UF Law high in new U.S. graduate school rankings
The University of Florida Levin College of Law’s Tax Program continues to rank first among public law schools and second overall, its Environmental and Land Use Law Program rose four places to fifth among publics/ninth overall, and its Dispute Resolution Program rose three places to seventh among publics/16th overall in U.S. News & World Report rankings released today. UF’s law school is in the top 20 (10 percent) in three of the nine specialty program rankings.
The publication’s annual rankings of the nation’s graduate schools place UF’s law school 25th among public schools and 48th out of 200 accredited law schools nationwide.
“While we are pleased to remain ranked in the top quarter of the nation’s law schools, particularly as we deal with continuing budget challenges, we are certain UF Law would have ranked considerably higher if U.S. News had not changed how it ranks schools,” said UF Law Dean Robert Jerry. “The method for ranking shifted last year to counting graduates who immediately enroll in post-J.D. programs like LL.M. programs as unemployed.
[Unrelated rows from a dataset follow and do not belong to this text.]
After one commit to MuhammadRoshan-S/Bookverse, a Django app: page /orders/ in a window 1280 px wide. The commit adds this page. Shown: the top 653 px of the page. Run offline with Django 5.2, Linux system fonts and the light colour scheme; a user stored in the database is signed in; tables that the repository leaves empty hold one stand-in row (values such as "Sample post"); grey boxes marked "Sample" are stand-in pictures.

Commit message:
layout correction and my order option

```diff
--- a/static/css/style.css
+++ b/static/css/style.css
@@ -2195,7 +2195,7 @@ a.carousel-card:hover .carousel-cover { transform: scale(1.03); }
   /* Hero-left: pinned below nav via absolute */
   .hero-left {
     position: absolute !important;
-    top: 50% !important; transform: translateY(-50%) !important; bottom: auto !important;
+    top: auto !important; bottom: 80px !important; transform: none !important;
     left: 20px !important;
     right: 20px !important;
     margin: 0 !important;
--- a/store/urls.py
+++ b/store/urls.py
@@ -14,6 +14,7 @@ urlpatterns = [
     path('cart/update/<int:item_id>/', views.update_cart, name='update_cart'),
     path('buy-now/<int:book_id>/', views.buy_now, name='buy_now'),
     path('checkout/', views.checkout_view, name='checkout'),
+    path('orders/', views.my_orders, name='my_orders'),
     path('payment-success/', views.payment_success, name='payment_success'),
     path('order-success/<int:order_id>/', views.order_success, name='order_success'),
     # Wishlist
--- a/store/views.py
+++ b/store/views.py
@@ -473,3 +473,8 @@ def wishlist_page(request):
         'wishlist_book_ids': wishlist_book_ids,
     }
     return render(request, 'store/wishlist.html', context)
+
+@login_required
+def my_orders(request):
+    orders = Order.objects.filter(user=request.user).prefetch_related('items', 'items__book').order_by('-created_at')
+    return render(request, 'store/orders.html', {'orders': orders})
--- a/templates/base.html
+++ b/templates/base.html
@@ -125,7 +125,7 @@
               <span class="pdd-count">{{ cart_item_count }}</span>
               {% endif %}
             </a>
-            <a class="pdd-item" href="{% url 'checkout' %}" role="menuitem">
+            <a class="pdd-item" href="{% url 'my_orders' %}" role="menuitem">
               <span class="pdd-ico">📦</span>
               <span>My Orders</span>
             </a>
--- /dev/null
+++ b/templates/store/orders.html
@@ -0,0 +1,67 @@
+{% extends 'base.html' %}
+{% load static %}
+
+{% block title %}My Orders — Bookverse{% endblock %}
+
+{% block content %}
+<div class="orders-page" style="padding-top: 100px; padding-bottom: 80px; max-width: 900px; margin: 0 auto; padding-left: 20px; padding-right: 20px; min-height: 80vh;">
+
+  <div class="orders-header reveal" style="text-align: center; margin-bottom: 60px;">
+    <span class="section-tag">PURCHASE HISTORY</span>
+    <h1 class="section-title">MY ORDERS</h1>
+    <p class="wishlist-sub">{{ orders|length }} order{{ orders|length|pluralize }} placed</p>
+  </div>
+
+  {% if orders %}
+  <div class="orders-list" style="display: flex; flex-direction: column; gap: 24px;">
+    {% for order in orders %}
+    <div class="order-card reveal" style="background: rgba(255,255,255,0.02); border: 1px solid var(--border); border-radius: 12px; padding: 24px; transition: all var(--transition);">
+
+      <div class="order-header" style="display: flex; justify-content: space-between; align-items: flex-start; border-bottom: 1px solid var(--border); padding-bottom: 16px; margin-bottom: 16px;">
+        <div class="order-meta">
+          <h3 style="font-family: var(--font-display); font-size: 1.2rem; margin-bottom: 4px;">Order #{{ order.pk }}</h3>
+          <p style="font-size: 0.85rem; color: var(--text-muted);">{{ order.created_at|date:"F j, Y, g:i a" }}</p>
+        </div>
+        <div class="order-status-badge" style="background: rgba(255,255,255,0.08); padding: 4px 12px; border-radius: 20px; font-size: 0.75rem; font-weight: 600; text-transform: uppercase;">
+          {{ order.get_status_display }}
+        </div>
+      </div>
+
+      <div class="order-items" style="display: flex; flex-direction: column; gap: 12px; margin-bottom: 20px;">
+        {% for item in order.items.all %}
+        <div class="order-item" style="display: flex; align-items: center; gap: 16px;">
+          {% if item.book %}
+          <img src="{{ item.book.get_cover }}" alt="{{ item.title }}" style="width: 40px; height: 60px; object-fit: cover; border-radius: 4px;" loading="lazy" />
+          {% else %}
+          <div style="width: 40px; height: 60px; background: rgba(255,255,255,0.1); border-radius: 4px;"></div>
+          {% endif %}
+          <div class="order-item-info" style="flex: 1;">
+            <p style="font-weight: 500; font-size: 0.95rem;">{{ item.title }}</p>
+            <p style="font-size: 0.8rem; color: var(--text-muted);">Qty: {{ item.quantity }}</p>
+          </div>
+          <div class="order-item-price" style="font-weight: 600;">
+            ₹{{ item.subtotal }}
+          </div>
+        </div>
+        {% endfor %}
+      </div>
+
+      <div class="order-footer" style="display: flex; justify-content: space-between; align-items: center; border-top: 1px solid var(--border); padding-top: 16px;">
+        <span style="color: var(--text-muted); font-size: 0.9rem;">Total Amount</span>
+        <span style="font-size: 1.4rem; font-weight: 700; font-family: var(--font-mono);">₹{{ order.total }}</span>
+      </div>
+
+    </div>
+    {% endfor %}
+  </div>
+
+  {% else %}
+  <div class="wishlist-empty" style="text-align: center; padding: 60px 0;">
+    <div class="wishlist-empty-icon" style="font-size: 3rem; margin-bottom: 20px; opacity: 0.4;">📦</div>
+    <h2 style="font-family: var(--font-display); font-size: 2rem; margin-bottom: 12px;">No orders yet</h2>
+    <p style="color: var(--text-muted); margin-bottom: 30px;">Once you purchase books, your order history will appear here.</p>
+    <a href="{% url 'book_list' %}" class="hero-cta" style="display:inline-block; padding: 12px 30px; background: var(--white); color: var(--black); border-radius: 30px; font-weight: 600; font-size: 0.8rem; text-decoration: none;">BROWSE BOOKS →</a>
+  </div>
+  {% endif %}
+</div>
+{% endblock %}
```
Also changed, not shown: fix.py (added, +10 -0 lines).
This hurts us more than most other institutions due to the much larger number of UF Law students — 10.7 percent in this class — who continue their study in a graduate program such as our highly regarded tax LL.M.”
“This highlights how frustrating rankings can be, since, as I have said every year, they are rarely accurate measures of institutional quality,” said Jerry. He added that a better indication of institutional strength in U.S. News rankings is reputation, where UF Law continues to be highly rated in the top 20th percentile or better – 15th among publics and 35th overall in peer assessment, and 17th among publics and 38th overall in lawyer/judge assessment. This coupled with comparatively low tuition makes the Levin College of Law widely regarded as one of the nation’s best values in legal education. (A chart ranking law schools by reputation was posted on the blog Taxprof at http:/taxprof.typepad.com/.)
“The college’s reputation is one reason UF Law has ranked in the top three in the U.S. News specialty tax area for as long as they have published the list,” said Associate Dean for Graduate Tax Mike Friel. “It is gratifying to know we remain listed as the top public school and second overall, and credit our outstanding faculty’s scholarship and reputation for this distinction.”
UF’s Law Environmental and Land Use Law (ELUL) and Dispute Resolution programs have been steadily rising in the annual specialty area rankings.
ELUL Program Director Mary Jane Angelo said, “We are proud that UF’s Environmental and Land Use Law Program is ranked 5th among all public and 9th among all law school environmental programs. The program’s ranking has been steadily rising in recent years and our current ranking reflects the depth and breadth of our program, as well as the accomplishments and strong reputation of our faculty and students.”
The University of Florida’s Levin College of Law played an active role in the development of alternative dispute resolution in the state, and its Institute for Dispute Resolution (IDR) was the first of its kind established at a law school in Florida, as a result of state legislators enacting one of the first laws in the country giving judges broad authority to order mediation in all types of civil lawsuits, according to IDR Director Robin Davis.
“We monitor the school’s progress closely. We know that we have earned our excellent reputation in very real, measurable ways and we are proud that our graduates continue to lead the profession,” Jerry said, citing the college’s long history of producing national leaders, including 2010-11 ABA President Stephen Zack and the majority of Florida Bar presidents. The prominence of our alumni in the federal and state judiciaries also speaks loudly about our quality.”
UF Law was ranked fourth among public law schools in 2011 (eighth overall) in the number of its graduates serving as federal district and circuit court judges; more than 250 graduates serve as state appellate and trial judges in Florida, and many serve in those roles in other states as well.
“That a large number of law schools hire our graduates as law professors is also a sign of the college’s strength,” said Jerry. A study published in the August 2011 Journal of Legal Education ranked UF Law in the top 33 (17 percent) of law schools nationwide, and as high as 22nd (11 percent) in one calculation, for placement in the professoriate in legal education.
“It is remarkable that despite continuing budget cuts, the Levin College of Law has not only managed to sustain its top tax ranking and remain a top 50 law school, it is also attracting national attention for its strength in environmental and land use law and dispute resolution.”
“We’ve had to manage our money very carefully,” said Jerry. “But we’ve been able to continue to move forward when other schools have not thanks to the generosity and foresight of our graduates and their families as well as others who believe in the value of what we do here. When we dedicate the Martin H. Levin Advocacy Center March 30, we will be wrapping up a decade of transformation for our law school these supporters have made possible.”